He had a life-long enmity of oppression and the British, and when war with England seemed imminent, Barry immediately offered his services to the fledgling congress. At the outset of the Revolution, Barry was given the singularly important task of outfitting the first Continental Navy ships. Barry won the first and the last naval battles of the Revolutionary War.  He received Commission Number One in the new American Navy from President Washington in 1794. Barry outfitted and supervised the construction of the first frigates built under the Naval Act that same year.  He is widely considered to be the Father of the American Navy.

Thomas Cass Memorial 

Boston Public Garden,  Boylston Street Mall

Thomas Cass was born in Queen’s County Ireland in 1821. He came to Boston with his family as a young man and became a successful businessman. When the Civil War broke out, Cass was given permission from the Governor of Massachusetts to raise a regiment of volunteer infantry, the 9th Massachusetts, consisting primarily of Irish immigrants. Initial funding for the regiment came from Patrick Donahoe, publisher of the Boston Pilot, the official newspaper of the Archdiocese of Boston.

The regiment fought bravely under the command of Colonel Cass in numerous engagements including the Battle of Mechanicsville, and the Battle of Malvern Hill as part of the Union Army Peninsular Campaign to capture the city of Richmond, Virginia.
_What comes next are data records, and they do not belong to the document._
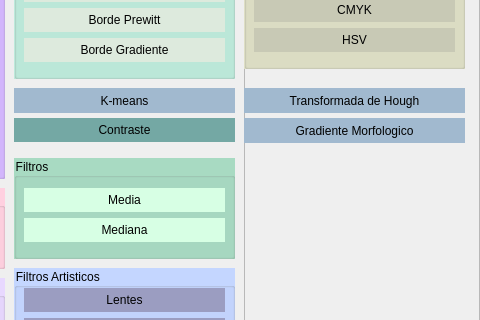
This is main.ui in AlvaroCastro1/openCV as Qt 5 draws it before an edit; both pictures show x 796 to 1276 and y 92 to 412 of the 1276 by 609 pixel window. The edited form follows.
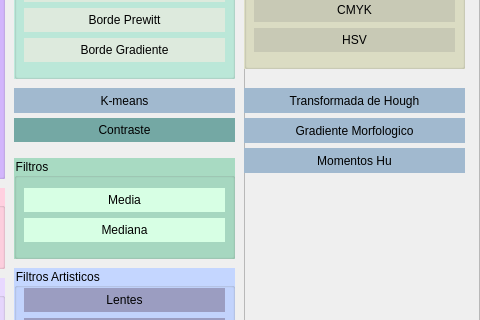
This is the edited form.

Patch:
```diff
--- a/main.ui
+++ b/main.ui
@@ -1220,6 +1220,29 @@
         <string>Gradiente Morfologico</string>
        </property>
       </widget>
+      <widget class="QPushButton" name="btn_momentos">
+       <property name="geometry">
+        <rect>
+         <x>1040</x>
+         <y>240</y>
+         <width>221</width>
+         <height>25</height>
+        </rect>
+       </property>
+       <property name="styleSheet">
+        <string notr="true">QPushButton{
+	background-color: rgb(161, 185, 207);
+	border-radius: 20px;
+}
+QPushButton:hover {
+	color: rgb(255,255,255);
+	background-color: rgb(156, 213, 209);
+}</string>
+       </property>
+       <property name="text">
+        <string>Momentos Hu</string>
+       </property>
+      </widget>
      </widget>
     </item>
    </layout>
```
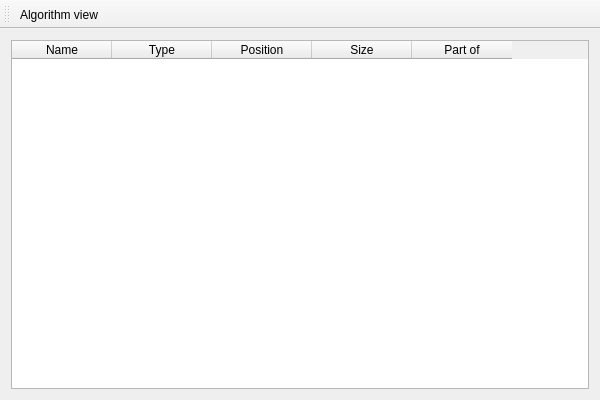
Old version of the form ooop-2019-exam/MainWindow.ui in the repository RedCuckoo/ooop-2019-exam.
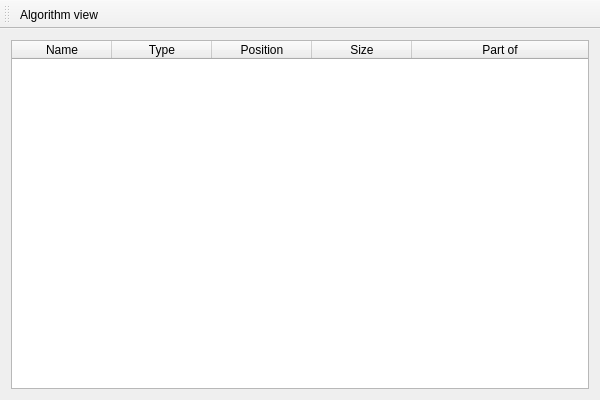
New version of the form. Icons and pictures are not drawn.

Commit message: Added functionality to algorithm_view button

```diff
--- a/ooop-2019-exam/MainWindow.ui
+++ b/ooop-2019-exam/MainWindow.ui
@@ -20,6 +20,9 @@
       <property name="editTriggers">
        <set>QAbstractItemView::NoEditTriggers</set>
       </property>
+      <attribute name="horizontalHeaderStretchLastSection">
+       <bool>true</bool>
+      </attribute>
       <column>
        <property name="text">
         <string>Name</string>
```
The commit also changes 3 other files.
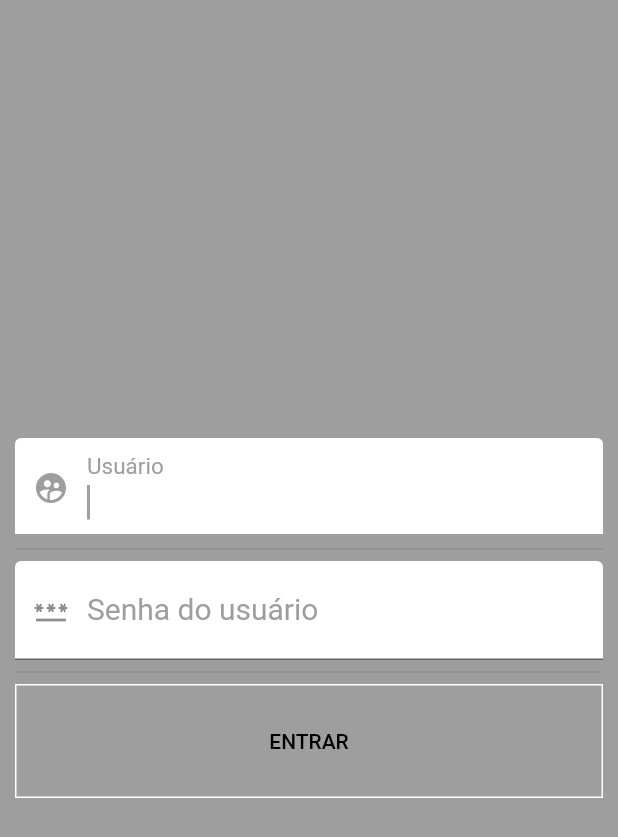
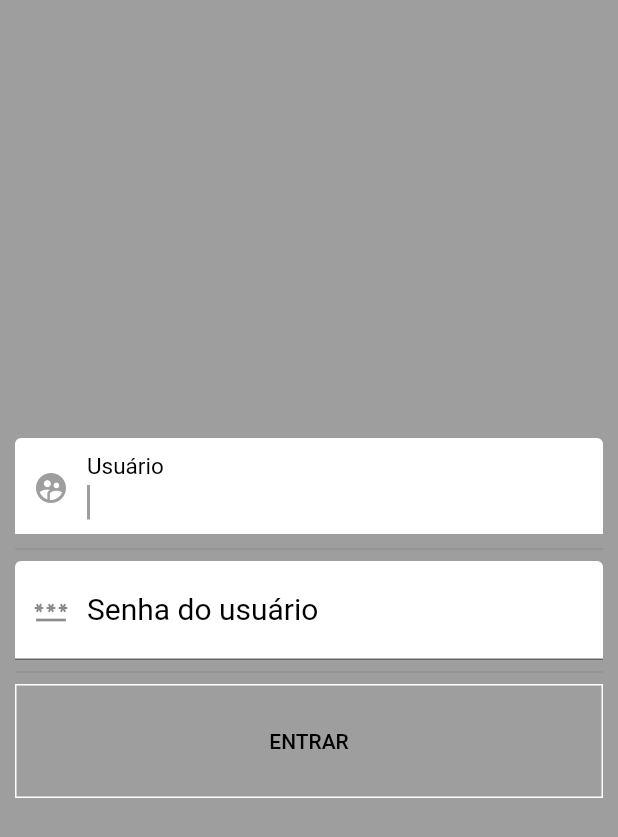
Before and after one commit to Gushono/prova02, a Flutter app: the screen it shows after launch, on a phone screen of 412 x 824 dp. Shown: the top 837 px of the screen. Run offline on Flutter 3.47's test engine with Material 2 defaults, Android fonts, the phone set to English and light mode, and no system bars.

```diff
--- a/lib/main.dart
+++ b/lib/main.dart
@@ -39,9 +39,9 @@ class _MyHomePageState extends State<MyHomePage> {
               crossAxisAlignment: CrossAxisAlignment.stretch,
               mainAxisAlignment: MainAxisAlignment.center,
               children: <Widget>[
-                TextField(controller: user, autofocus: true, keyboardType: TextInputType.number, style: TextStyle(color: Colors.blue, fontSize: 20), decoration: InputDecoration(prefixIcon: Icon(Icons.supervised_user_circle), labelText: "Usuário", labelStyle: TextStyle(color: Colors.grey), fillColor: Colors.white, filled: true)),
+                TextField(controller: user, autofocus: true, keyboardType: TextInputType.number, style: TextStyle(color: Colors.blue, fontSize: 20), decoration: InputDecoration(prefixIcon: Icon(Icons.supervised_user_circle), labelText: "Usuário", labelStyle: TextStyle(color: Colors.black), fillColor: Colors.white, filled: true)),
                 Divider(),
-                TextField(controller: pass, autofocus: true, obscureText: true, keyboardType: TextInputType.text, style: TextStyle(color: Colors.blue, fontSize: 20), decoration: InputDecoration(prefixIcon: Icon(Icons.password), labelText: "Senha do usuário", labelStyle: TextStyle(color: Colors.grey), fillColor: Colors.white, filled: true)),
+                TextField(controller: pass, autofocus: true, obscureText: true, keyboardType: TextInputType.text, style: TextStyle(color: Colors.blue, fontSize: 20), decoration: InputDecoration(prefixIcon: Icon(Icons.password), labelText: "Senha do usuário", labelStyle: TextStyle(color: Colors.black), fillColor: Colors.white, filled: true)),
                 Divider(),
                 FlatButton(
                   shape: RoundedRectangleBorder(borderRadius: BorderRadius.circular(0.0), side: BorderSide(color: Colors.white)),
```
Also changed, not shown: 1 other file.
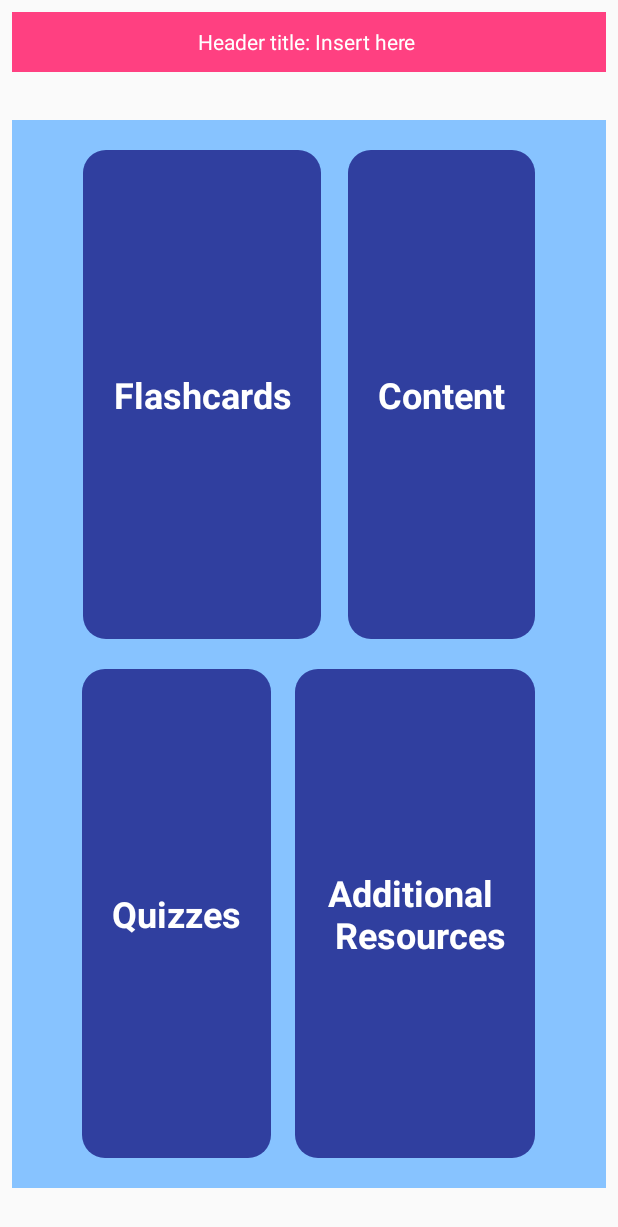
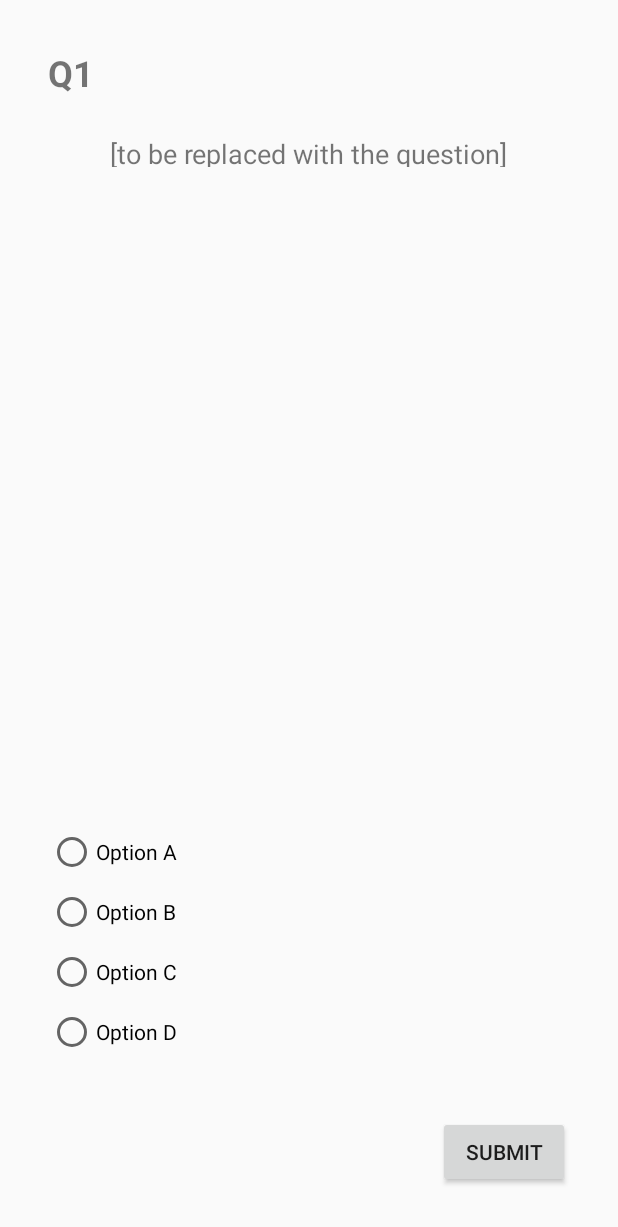
Before and after one commit to memedelacreme/AssignmentHH, an Android app: the screen it shows after launch (MainActivity before the commit, QuizMain after it), after a tap on "Quizzes", on a phone screen of 412 x 824 dp. Shown: the top 1227 px of the screen. Run offline under Robolectric (Android 15) with nearby library versions, the phone set to English and light mode, and no system bars.

Commit message:
09/10/2018 | 11:08pm Started on the basics for the quiz

```diff
--- a/app/src/main/AndroidManifest.xml
+++ b/app/src/main/AndroidManifest.xml
@@ -31,7 +31,8 @@
         <activity android:name=".MainActivity" />
         <activity android:name=".FlashCardMain" />
         <activity android:name=".AddFlashCard" />
-        <activity android:name=".ContentMain"></activity>
+        <activity android:name=".ContentMain" />
+        <activity android:name=".QuizMain"></activity>
     </application>
 
 </manifest>
--- a/app/src/main/java/com/example/jsh/assignment_hh/MainActivity.java
+++ b/app/src/main/java/com/example/jsh/assignment_hh/MainActivity.java
@@ -22,15 +22,15 @@ public class MainActivity extends AppCompatActivity {
         TextView Quiz = (TextView) findViewById(R.id.quiz);
         TextView additionalResources = (TextView) findViewById(R.id.additional_resources);
 
-        //This onClickListener was used to test that the TextViews worked as buttons. Feel free to delete when we've made activities for each section.
-        View.OnClickListener test = new View.OnClickListener() {
-            @Override
-            public void onClick(View v) {
-                TextView t = (TextView) v;
-                String text = t.getText().toString();
-                Toast.makeText(MainActivity.this, "You selected " + text, Toast.LENGTH_SHORT).show();
-            }
-        };
+//        This onClickListener was used to test that the TextViews worked as buttons. Feel free to delete when we've made activities for each section.
+//        View.OnClickListener test = new View.OnClickListener() {
+//            @Override
+//            public void onClick(View v) {
+//                TextView t = (TextView) v;
+//                String text = t.getText().toString();
+//                Toast.makeText(MainActivity.this, "You selected " + text, Toast.LENGTH_SHORT).show();
+//            }
+//        };
 
         //This is the onCLickListener for the menu. It reads which button the user clicks and takes them to the appropriate menu.
         View.OnClickListener mainMenu = new View.OnClickListener() {
@@ -53,7 +53,7 @@ public class MainActivity extends AppCompatActivity {
                         break;
 
                     case "Quizzes":
-                        //intent = new Intent(getApplicationContext(), [CLASS_NAME_HERE].class);
+                        intent = new Intent(getApplicationContext(), QuizMain.class);
                         Log.d(TAG, "onClick: User clicked on Quizzes >> Creating intent: " + intent.toString());
                         break;
 
@@ -81,7 +81,7 @@ public class MainActivity extends AppCompatActivity {
         //todo change these from "test" to "mainMenu" when readu.
         Content.setOnClickListener(mainMenu);
         Flashcards.setOnClickListener(mainMenu);
-        Quiz.setOnClickListener(test);
+        Quiz.setOnClickListener(mainMenu);
         additionalResources.setOnClickListener(mainMenu);
     }
 
--- /dev/null
+++ b/app/src/main/java/com/example/jsh/assignment_hh/QuizMain.java
@@ -0,0 +1,50 @@
+package com.example.jsh.assignment_hh;
+
+import android.support.v7.app.AppCompatActivity;
+import android.os.Bundle;
+import android.view.View;
+import android.widget.Button;
+import android.widget.TextView;
+import android.widget.ViewFlipper;
+
+public class QuizMain extends AppCompatActivity {
+
+    int qNumber = 2;
+
+    @Override
+    protected void onCreate(Bundle savedInstanceState) {
+        super.onCreate(savedInstanceState);
+        setContentView(R.layout.activity_quiz_main);
+
+        final ViewFlipper myViewFlipper = (ViewFlipper) findViewById(R.id.myViewFlipper);
+        Button submit = (Button) findViewById(R.id.submit);
+        final TextView questionNumber = (TextView) findViewById(R.id.questionNumber);
+
+        submit.setOnClickListener(new View.OnClickListener() {
+            @Override
+            public void onClick(View v) {
+
+
+                //TODO create the way to save the selected answer (perhaps an Array)
+
+                switch (myViewFlipper.getDisplayedChild()){
+                    case 0:
+                        myViewFlipper.setDisplayedChild(1);
+                        break;
+                    case 1:
+                        myViewFlipper.setDisplayedChild(0);
+                        break;
+                    case 2: break;
+                }
+
+
+                //TODO add aditional xml files to the ViewFlipper in activity_main.xml
+                //myViewFlipper.setDisplayedChild(1);
+
+                //increment the question number
+                questionNumber.setText("Q" + qNumber);
+                qNumber++;
+            }
+        });
+    }
+}
--- /dev/null
+++ b/app/src/main/res/layout/activity_quiz_main.xml
@@ -0,0 +1,44 @@
+<?xml version="1.0" encoding="utf-8"?>
+<android.support.constraint.ConstraintLayout xmlns:android="http://schemas.android.com/apk/res/android"
+    xmlns:app="http://schemas.android.com/apk/res-auto"
+    xmlns:tools="http://schemas.android.com/tools"
+    android:layout_width="match_parent"
+    android:layout_height="match_parent"
+    tools:context=".QuizMain">
+
+    <ViewFlipper
+        android:id="@+id/myViewFlipper"
+        android:layout_width="match_parent"
+        android:layout_height="match_parent">
+
+        <include layout="@layout/quiz_question_mcq" />
+        <include layout="@layout/quiz_question_blanks" />
+
+
+
+    </ViewFlipper>
+
+    <Button
+        android:id="@+id/submit"
+        android:layout_width="wrap_content"
+        android:layout_height="wrap_content"
+        android:layout_marginEnd="32dp"
+        android:layout_marginBottom="32dp"
+        android:text="Submit"
+        app:layout_constraintBottom_toBottomOf="parent"
+        app:layout_constraintEnd_toEndOf="parent" />
+
+    <TextView
+        android:id="@+id/questionNumber"
+        android:layout_width="wrap_content"
+        android:layout_height="wrap_content"
+        android:layout_marginStart="32dp"
+        android:layout_marginTop="32dp"
+        android:text="Q1"
+        android:textAlignment="textStart"
+        android:textSize="24sp"
+        android:textStyle="bold"
+        app:layout_constraintStart_toStartOf="parent"
+        app:layout_constraintTop_toTopOf="parent" />
+
+</android.support.constraint.ConstraintLayout>
--- /dev/null
+++ b/app/src/main/res/layout/quiz_question_blanks.xml
@@ -0,0 +1,35 @@
+<?xml version="1.0" encoding="utf-8"?>
+<android.support.constraint.ConstraintLayout
+    xmlns:android="http://schemas.android.com/apk/res/android"
+    xmlns:app="http://schemas.android.com/apk/res-auto"
+    xmlns:tools="http://schemas.android.com/tools"
+    android:layout_width="match_parent"
+    android:layout_height="match_parent">
+
+    <EditText
+        android:id="@+id/answerFill"
+        android:layout_width="wrap_content"
+        android:layout_height="wrap_content"
+        android:layout_marginStart="8dp"
+        android:layout_marginEnd="8dp"
+        android:layout_marginBottom="120dp"
+        android:ems="10"
+        android:text=""
+        app:layout_constraintBottom_toBottomOf="parent"
+        app:layout_constraintEnd_toEndOf="parent"
+        app:layout_constraintStart_toStartOf="parent" />
+
+    <TextView
+        android:id="@+id/questionFill"
+        android:layout_width="wrap_content"
+        android:layout_height="20dp"
+        android:layout_marginStart="8dp"
+        android:layout_marginTop="90dp"
+        android:layout_marginEnd="8dp"
+        android:text="TextView"
+        android:textAlignment="center"
+        android:textSize="18sp"
+        app:layout_constraintEnd_toEndOf="parent"
+        app:layout_constraintStart_toStartOf="parent"
+        app:layout_constraintTop_toTopOf="parent" />
+</android.support.constraint.ConstraintLayout>
--- /dev/null
+++ b/app/src/main/res/layout/quiz_question_mcq.xml
@@ -0,0 +1,71 @@
+<?xml version="1.0" encoding="utf-8"?>
+<android.support.constraint.ConstraintLayout
+    xmlns:android="http://schemas.android.com/apk/res/android" android:layout_width="match_parent"
+    android:layout_height="match_parent"
+    xmlns:app="http://schemas.android.com/apk/res-auto"
+    xmlns:tools="http://schemas.android.com/tools"
+    >
+
+    <TextView
+        android:id="@+id/question"
+        android:layout_width="wrap_content"
+        android:layout_height="21dp"
+        android:layout_marginStart="8dp"
+        android:layout_marginTop="90dp"
+        android:layout_marginEnd="8dp"
+        android:text="[to be replaced with the question]"
+        android:textSize="18sp"
+        app:layout_constraintEnd_toEndOf="parent"
+        app:layout_constraintStart_toStartOf="parent"
+        app:layout_constraintTop_toTopOf="parent" />
+
+    <RadioGroup
+        android:id="@+id/myRadioGroup"
+        android:layout_width="wrap_content"
+        android:layout_height="wrap_content"
+        android:layout_marginStart="32dp"
+        android:layout_marginBottom="120dp"
+        android:orientation="vertical"
+        app:layout_constraintBottom_toBottomOf="parent"
+        app:layout_constraintStart_toStartOf="parent">
+
+
+        <RadioButton
+            android:id="@+id/radioButton"
+            android:layout_width="wrap_content"
+            android:layout_height="wrap_content"
+            android:layout_marginRight="8dp"
+            android:layout_marginBottom="8dp"
+            android:text="Option A"
+            tools:layout_editor_absoluteY="229dp" />
+
+        <RadioButton
+            android:id="@+id/radioButton2"
+            android:layout_width="wrap_content"
+            android:layout_height="wrap_content"
+            android:layout_marginRight="8dp"
+            android:layout_marginBottom="8dp"
+            android:text="Option B"
+            tools:layout_editor_absoluteX="257dp"
+            tools:layout_editor_absoluteY="245dp" />
+
+
+        <RadioButton
+            android:id="@+id/radioButton3"
+            android:layout_width="wrap_content"
+            android:layout_height="wrap_content"
+            android:layout_marginRight="8dp"
+            android:layout_marginBottom="8dp"
+            android:text="Option C" />
+
+        <RadioButton
+            android:id="@+id/radioButton4"
+            android:layout_width="wrap_content"
+            android:layout_height="wrap_content"
+            android:layout_marginRight="8dp"
+            android:text="Option D"
+            tools:layout_editor_absoluteX="245dp"
+            tools:layout_editor_absoluteY="349dp" />
+    </RadioGroup>
+
+</android.support.constraint.ConstraintLayout>
```
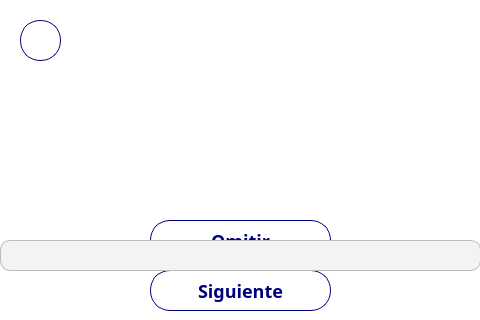
First picture: the form in src/views/Calibration.ui, repository Giocerz/water_quality_rpi, before the edit.
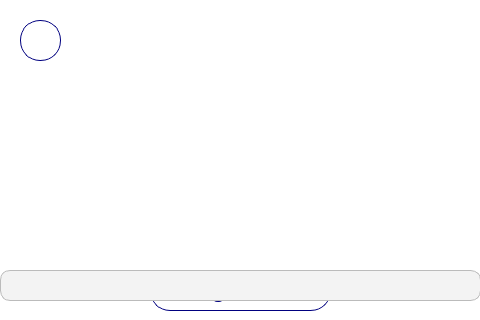
Second picture: the form after the edit.

Commit message:
add: voltage shows in calibration process
change: 98 NTU to 16.6 NTU

What changed in the file:
```diff
--- a/src/views/Calibration.ui
+++ b/src/views/Calibration.ui
@@ -111,7 +111,7 @@
     <property name="geometry">
      <rect>
       <x>0</x>
-      <y>240</y>
+      <y>270</y>
       <width>481</width>
       <height>31</height>
      </rect>
@@ -137,6 +137,23 @@
      <bool>false</bool>
     </property>
    </widget>
+   <widget class="QLabel" name="showVoltLbl">
+    <property name="geometry">
+     <rect>
+      <x>60</x>
+      <y>211</y>
+      <width>361</width>
+      <height>51</height>
+     </rect>
+    </property>
+    <property name="styleSheet">
+     <string notr="true">font-size: 18pt;
+color: rgb(213, 213, 213);</string>
+    </property>
+    <property name="text">
+     <string/>
+    </property>
+   </widget>
   </widget>
  </widget>
  <resources/>
```
The commit also changes 4 other files.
In 1862, Colonel Cass was mortally wounded at Malvern Hill and died shortly after in Boston.  He was buried with military honors at Mount Auburn Cemetery in Cambridge.  The first memorial statue erected in the Public Garden for Colonel Cass was so criticized for its lack of artistic merit that the Society of the Ninth Regiment commissioned a new bronze statue that is there today.